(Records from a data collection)
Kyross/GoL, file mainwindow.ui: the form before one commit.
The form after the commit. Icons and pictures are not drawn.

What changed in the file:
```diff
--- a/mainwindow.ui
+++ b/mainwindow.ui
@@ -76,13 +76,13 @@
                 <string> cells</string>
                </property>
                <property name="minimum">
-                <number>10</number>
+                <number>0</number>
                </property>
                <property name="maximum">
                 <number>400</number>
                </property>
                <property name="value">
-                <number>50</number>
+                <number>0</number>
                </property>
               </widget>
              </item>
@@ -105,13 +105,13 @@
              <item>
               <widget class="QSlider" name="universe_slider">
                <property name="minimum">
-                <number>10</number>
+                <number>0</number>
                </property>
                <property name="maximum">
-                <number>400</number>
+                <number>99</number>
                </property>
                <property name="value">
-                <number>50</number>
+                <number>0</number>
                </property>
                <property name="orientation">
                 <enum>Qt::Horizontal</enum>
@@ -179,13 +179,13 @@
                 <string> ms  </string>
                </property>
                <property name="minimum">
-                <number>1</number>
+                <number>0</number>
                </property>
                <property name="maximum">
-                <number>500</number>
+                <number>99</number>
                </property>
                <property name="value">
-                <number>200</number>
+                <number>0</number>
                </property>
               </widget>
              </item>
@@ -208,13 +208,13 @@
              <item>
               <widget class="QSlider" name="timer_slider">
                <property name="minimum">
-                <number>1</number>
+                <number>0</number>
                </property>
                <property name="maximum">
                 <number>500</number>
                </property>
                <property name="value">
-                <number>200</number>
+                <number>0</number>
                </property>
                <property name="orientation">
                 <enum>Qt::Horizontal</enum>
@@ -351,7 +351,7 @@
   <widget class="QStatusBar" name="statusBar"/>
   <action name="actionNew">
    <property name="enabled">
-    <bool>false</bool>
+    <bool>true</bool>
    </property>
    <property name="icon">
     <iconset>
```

HOW TO COMPLETE THIS TASK: Retype the records above in full, matching each line exactly.

PROBLEM SOLUTION:
Kyross/GoL, file mainwindow.ui: the form before one commit.
The form after the commit. Icons and pictures are not drawn.

What changed in the file:
```diff
--- a/mainwindow.ui
+++ b/mainwindow.ui
@@ -76,13 +76,13 @@
                 <string> cells</string>
                </property>
                <property name="minimum">
-                <number>10</number>
+                <number>0</number>
                </property>
                <property name="maximum">
                 <number>400</number>
                </property>
                <property name="value">
-                <number>50</number>
+                <number>0</number>
                </property>
               </widget>
              </item>
@@ -105,13 +105,13 @@
              <item>
               <widget class="QSlider" name="universe_slider">
                <property name="minimum">
-                <number>10</number>
+                <number>0</number>
                </property>
                <property name="maximum">
-                <number>400</number>
+                <number>99</number>
                </property>
                <property name="value">
-                <number>50</number>
+                <number>0</number>
                </property>
                <property name="orientation">
                 <enum>Qt::Horizontal</enum>
@@ -179,13 +179,13 @@
                 <string> ms  </string>
                </property>
                <property name="minimum">
-                <number>1</number>
+                <number>0</number>
                </property>
                <property name="maximum">
-                <number>500</number>
+                <number>99</number>
                </property>
                <property name="value">
-                <number>200</number>
+                <number>0</number>
                </property>
               </widget>
              </item>
@@ -208,13 +208,13 @@
              <item>
               <widget class="QSlider" name="timer_slider">
                <property name="minimum">
-                <number>1</number>
+                <number>0</number>
                </property>
                <property name="maximum">
                 <number>500</number>
                </property>
                <property name="value">
-                <number>200</number>
+                <number>0</number>
                </property>
                <property name="orientation">
                 <enum>Qt::Horizontal</enum>
@@ -351,7 +351,7 @@
   <widget class="QStatusBar" name="statusBar"/>
   <action name="actionNew">
    <property name="enabled">
-    <bool>false</bool>
+    <bool>true</bool>
    </property>
    <property name="icon">
     <iconset>
```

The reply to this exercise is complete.